“I started off well in Dayton and then they sent me up to Chatt. I struggled there, as we all know,” said Schramek, a 23-year-old third baseman. “I just need to work on stuff here. I’m just not going to rush things.”

A supplemental first-round pick in 2002 out of Texas-San Antonio, Schramek and the Reds took until December to come to a contract bonus agreement of $200,000. In the interim, he worked out with a Japanese team and signed with an independent league team. His first professional games were with Dayton this spring.

“I was ready to go [at spring training],” Schramek said. “Seven months without playing live baseball, I was getting a little antsy.”

Before the rain Monday, Owens made out a lineup with Schramek in the sixth spot and Correll, a .230 hitter in 74 Double-A at-bats, in the three hole.

Basham, Correll and Schramek don’t have far to look for an example of someone who found his form after taking a demotion from Chattanooga to the Carolina League.

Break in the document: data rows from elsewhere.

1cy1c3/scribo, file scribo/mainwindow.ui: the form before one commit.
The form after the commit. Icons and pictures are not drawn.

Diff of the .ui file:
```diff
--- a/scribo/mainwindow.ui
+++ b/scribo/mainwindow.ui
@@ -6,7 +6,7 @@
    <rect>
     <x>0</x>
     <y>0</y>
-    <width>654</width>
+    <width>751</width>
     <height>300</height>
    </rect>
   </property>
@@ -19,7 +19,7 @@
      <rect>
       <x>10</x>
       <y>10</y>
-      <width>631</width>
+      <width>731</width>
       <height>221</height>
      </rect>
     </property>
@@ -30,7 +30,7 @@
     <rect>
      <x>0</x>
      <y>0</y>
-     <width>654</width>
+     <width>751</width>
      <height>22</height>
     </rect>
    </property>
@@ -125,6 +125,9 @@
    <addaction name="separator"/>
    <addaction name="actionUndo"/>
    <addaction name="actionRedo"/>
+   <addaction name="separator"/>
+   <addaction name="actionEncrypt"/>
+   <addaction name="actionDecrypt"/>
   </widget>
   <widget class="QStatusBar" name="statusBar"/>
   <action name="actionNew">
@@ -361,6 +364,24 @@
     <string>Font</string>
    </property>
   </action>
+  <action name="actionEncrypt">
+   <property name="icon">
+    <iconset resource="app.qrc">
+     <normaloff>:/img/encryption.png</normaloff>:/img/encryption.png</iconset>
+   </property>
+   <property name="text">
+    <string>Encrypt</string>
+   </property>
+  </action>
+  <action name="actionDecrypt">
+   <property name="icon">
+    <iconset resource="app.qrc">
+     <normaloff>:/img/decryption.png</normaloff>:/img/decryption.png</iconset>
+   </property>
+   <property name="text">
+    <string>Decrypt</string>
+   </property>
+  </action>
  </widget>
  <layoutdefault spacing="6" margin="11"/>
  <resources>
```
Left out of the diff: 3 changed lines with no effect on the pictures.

Encarnacion, who had a two-hit game for the Lookouts on Sunday, batted .321 in 58 games with the Cannons after hitting just .220 for five weeks in Double-A.

As a Cannon, Encarnacion played in the Futures Game in Chicago. For Potomac, he hit six home runs and drove in 29 in 215 at-bats, while stealing seven bases and showing off a strong arm from third base.

“His first three weeks here, he was not happy,” Owens said. “He didn’t play like Eddie Encarnacion can play. That was the first time he was demoted in his whole life. The last month, we saw the Eddie we all know – he was a .330 hitter with power.”

The Reds’ shakeup will bring Triple-A Louisville manager Dave Miley to Cincinnati, but Owens expects to stay put. Rick Burleson will move from Rookie-level Billings to Louisville, with veteran Billings coach Jay Sorg taking over that ball club.

“There’s nothing I know of right now [that will affect more movement in the farm system],” Owens said. “Usually, when they make a move in the major leagues with the staff, rarely does it affect the lower levels with the minor leagues. The last thing you want is more turmoil.”